/---

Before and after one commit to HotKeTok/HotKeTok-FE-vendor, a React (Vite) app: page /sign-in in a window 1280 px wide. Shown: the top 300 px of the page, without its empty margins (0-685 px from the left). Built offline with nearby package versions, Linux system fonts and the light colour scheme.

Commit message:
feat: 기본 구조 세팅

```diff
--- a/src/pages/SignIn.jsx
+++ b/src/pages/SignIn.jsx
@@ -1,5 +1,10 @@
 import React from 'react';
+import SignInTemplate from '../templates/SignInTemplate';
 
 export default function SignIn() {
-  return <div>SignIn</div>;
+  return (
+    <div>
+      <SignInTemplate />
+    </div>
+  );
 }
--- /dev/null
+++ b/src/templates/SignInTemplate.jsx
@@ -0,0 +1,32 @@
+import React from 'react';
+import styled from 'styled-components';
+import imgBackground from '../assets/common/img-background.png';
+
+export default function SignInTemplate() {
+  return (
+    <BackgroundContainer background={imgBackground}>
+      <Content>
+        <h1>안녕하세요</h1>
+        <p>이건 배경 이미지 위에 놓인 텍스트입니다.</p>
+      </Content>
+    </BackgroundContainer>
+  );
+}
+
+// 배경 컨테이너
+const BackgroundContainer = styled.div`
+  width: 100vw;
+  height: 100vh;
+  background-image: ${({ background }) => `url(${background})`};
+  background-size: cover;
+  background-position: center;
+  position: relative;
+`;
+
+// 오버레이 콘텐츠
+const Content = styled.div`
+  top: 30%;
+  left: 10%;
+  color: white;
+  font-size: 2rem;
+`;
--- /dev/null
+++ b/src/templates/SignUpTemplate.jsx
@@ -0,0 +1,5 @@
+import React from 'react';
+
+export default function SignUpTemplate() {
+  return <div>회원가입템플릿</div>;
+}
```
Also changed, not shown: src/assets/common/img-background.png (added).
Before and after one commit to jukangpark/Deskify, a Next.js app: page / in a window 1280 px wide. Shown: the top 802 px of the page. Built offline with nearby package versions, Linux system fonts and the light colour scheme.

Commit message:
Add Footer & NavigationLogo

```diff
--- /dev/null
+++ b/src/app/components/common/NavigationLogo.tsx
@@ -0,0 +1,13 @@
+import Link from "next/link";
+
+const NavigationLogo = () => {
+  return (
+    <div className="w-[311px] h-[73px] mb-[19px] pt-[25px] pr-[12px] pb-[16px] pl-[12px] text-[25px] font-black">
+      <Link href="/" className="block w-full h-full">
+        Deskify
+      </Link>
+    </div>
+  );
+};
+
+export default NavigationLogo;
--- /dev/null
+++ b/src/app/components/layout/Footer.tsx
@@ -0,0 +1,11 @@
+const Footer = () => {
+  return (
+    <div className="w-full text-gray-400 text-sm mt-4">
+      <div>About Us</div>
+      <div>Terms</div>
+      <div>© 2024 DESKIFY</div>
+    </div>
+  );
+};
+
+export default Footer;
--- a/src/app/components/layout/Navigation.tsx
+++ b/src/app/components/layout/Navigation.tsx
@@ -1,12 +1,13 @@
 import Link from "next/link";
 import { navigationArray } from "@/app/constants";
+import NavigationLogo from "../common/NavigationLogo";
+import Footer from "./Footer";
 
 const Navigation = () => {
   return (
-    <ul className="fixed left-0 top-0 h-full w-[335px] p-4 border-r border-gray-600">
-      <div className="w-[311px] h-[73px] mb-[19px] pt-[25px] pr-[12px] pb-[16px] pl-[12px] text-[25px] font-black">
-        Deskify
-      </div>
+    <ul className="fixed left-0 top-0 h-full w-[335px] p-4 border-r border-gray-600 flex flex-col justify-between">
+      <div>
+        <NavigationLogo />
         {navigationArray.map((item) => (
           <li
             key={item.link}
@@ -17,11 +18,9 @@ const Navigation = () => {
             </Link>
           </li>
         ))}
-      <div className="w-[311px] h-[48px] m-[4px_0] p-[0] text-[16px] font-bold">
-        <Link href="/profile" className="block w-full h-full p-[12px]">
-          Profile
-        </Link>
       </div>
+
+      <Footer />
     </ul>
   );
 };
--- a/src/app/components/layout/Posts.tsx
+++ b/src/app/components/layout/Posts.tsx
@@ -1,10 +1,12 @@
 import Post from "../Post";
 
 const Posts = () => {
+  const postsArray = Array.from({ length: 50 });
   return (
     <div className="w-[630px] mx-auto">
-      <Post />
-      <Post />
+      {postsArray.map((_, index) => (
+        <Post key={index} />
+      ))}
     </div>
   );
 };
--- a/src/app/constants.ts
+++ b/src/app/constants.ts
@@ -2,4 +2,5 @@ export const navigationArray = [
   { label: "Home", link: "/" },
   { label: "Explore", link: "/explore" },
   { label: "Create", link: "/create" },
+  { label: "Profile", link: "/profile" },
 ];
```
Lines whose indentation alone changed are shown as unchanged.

\---

WHAT THE TASK REQUIRES: None of the records may be omitted; each is to be printed exactly.

WRITTEN RESPONSE:
Before and after one commit to HotKeTok/HotKeTok-FE-vendor, a React (Vite) app: page /sign-in in a window 1280 px wide. Shown: the top 300 px of the page, without its empty margins (0-685 px from the left). Built offline with nearby package versions, Linux system fonts and the light colour scheme.

Commit message:
feat: 기본 구조 세팅

```diff
--- a/src/pages/SignIn.jsx
+++ b/src/pages/SignIn.jsx
@@ -1,5 +1,10 @@
 import React from 'react';
+import SignInTemplate from '../templates/SignInTemplate';
 
 export default function SignIn() {
-  return <div>SignIn</div>;
+  return (
+    <div>
+      <SignInTemplate />
+    </div>
+  );
 }
--- /dev/null
+++ b/src/templates/SignInTemplate.jsx
@@ -0,0 +1,32 @@
+import React from 'react';
+import styled from 'styled-components';
+import imgBackground from '../assets/common/img-background.png';
+
+export default function SignInTemplate() {
+  return (
+    <BackgroundContainer background={imgBackground}>
+      <Content>
+        <h1>안녕하세요</h1>
+        <p>이건 배경 이미지 위에 놓인 텍스트입니다.</p>
+      </Content>
+    </BackgroundContainer>
+  );
+}
+
+// 배경 컨테이너
+const BackgroundContainer = styled.div`
+  width: 100vw;
+  height: 100vh;
+  background-image: ${({ background }) => `url(${background})`};
+  background-size: cover;
+  background-position: center;
+  position: relative;
+`;
+
+// 오버레이 콘텐츠
+const Content = styled.div`
+  top: 30%;
+  left: 10%;
+  color: white;
+  font-size: 2rem;
+`;
--- /dev/null
+++ b/src/templates/SignUpTemplate.jsx
@@ -0,0 +1,5 @@
+import React from 'react';
+
+export default function SignUpTemplate() {
+  return <div>회원가입템플릿</div>;
+}
```
Also changed, not shown: src/assets/common/img-background.png (added).
Before and after one commit to jukangpark/Deskify, a Next.js app: page / in a window 1280 px wide. Shown: the top 802 px of the page. Built offline with nearby package versions, Linux system fonts and the light colour scheme.

Commit message:
Add Footer & NavigationLogo

```diff
--- /dev/null
+++ b/src/app/components/common/NavigationLogo.tsx
@@ -0,0 +1,13 @@
+import Link from "next/link";
+
+const NavigationLogo = () => {
+  return (
+    <div className="w-[311px] h-[73px] mb-[19px] pt-[25px] pr-[12px] pb-[16px] pl-[12px] text-[25px] font-black">
+      <Link href="/" className="block w-full h-full">
+        Deskify
+      </Link>
+    </div>
+  );
+};
+
+export default NavigationLogo;
--- /dev/null
+++ b/src/app/components/layout/Footer.tsx
@@ -0,0 +1,11 @@
+const Footer = () => {
+  return (
+    <div className="w-full text-gray-400 text-sm mt-4">
+      <div>About Us</div>
+      <div>Terms</div>
+      <div>© 2024 DESKIFY</div>
+    </div>
+  );
+};
+
+export default Footer;
--- a/src/app/components/layout/Navigation.tsx
+++ b/src/app/components/layout/Navigation.tsx
@@ -1,12 +1,13 @@
 import Link from "next/link";
 import { navigationArray } from "@/app/constants";
+import NavigationLogo from "../common/NavigationLogo";
+import Footer from "./Footer";
 
 const Navigation = () => {
   return (
-    <ul className="fixed left-0 top-0 h-full w-[335px] p-4 border-r border-gray-600">
-      <div className="w-[311px] h-[73px] mb-[19px] pt-[25px] pr-[12px] pb-[16px] pl-[12px] text-[25px] font-black">
-        Deskify
-      </div>
+    <ul className="fixed left-0 top-0 h-full w-[335px] p-4 border-r border-gray-600 flex flex-col justify-between">
+      <div>
+        <NavigationLogo />
         {navigationArray.map((item) => (
           <li
             key={item.link}
@@ -17,11 +18,9 @@ const Navigation = () => {
             </Link>
           </li>
         ))}
-      <div className="w-[311px] h-[48px] m-[4px_0] p-[0] text-[16px] font-bold">
-        <Link href="/profile" className="block w-full h-full p-[12px]">
-          Profile
-        </Link>
       </div>
+
+      <Footer />
     </ul>
   );
 };
--- a/src/app/components/layout/Posts.tsx
+++ b/src/app/components/layout/Posts.tsx
@@ -1,10 +1,12 @@
 import Post from "../Post";
 
 const Posts = () => {
+  const postsArray = Array.from({ length: 50 });
   return (
     <div className="w-[630px] mx-auto">
-      <Post />
-      <Post />
+      {postsArray.map((_, index) => (
+        <Post key={index} />
+      ))}
     </div>
   );
 };
--- a/src/app/constants.ts
+++ b/src/app/constants.ts
@@ -2,4 +2,5 @@ export const navigationArray = [
   { label: "Home", link: "/" },
   { label: "Explore", link: "/explore" },
   { label: "Create", link: "/create" },
+  { label: "Profile", link: "/profile" },
 ];
```
Lines whose indentation alone changed are shown as unchanged.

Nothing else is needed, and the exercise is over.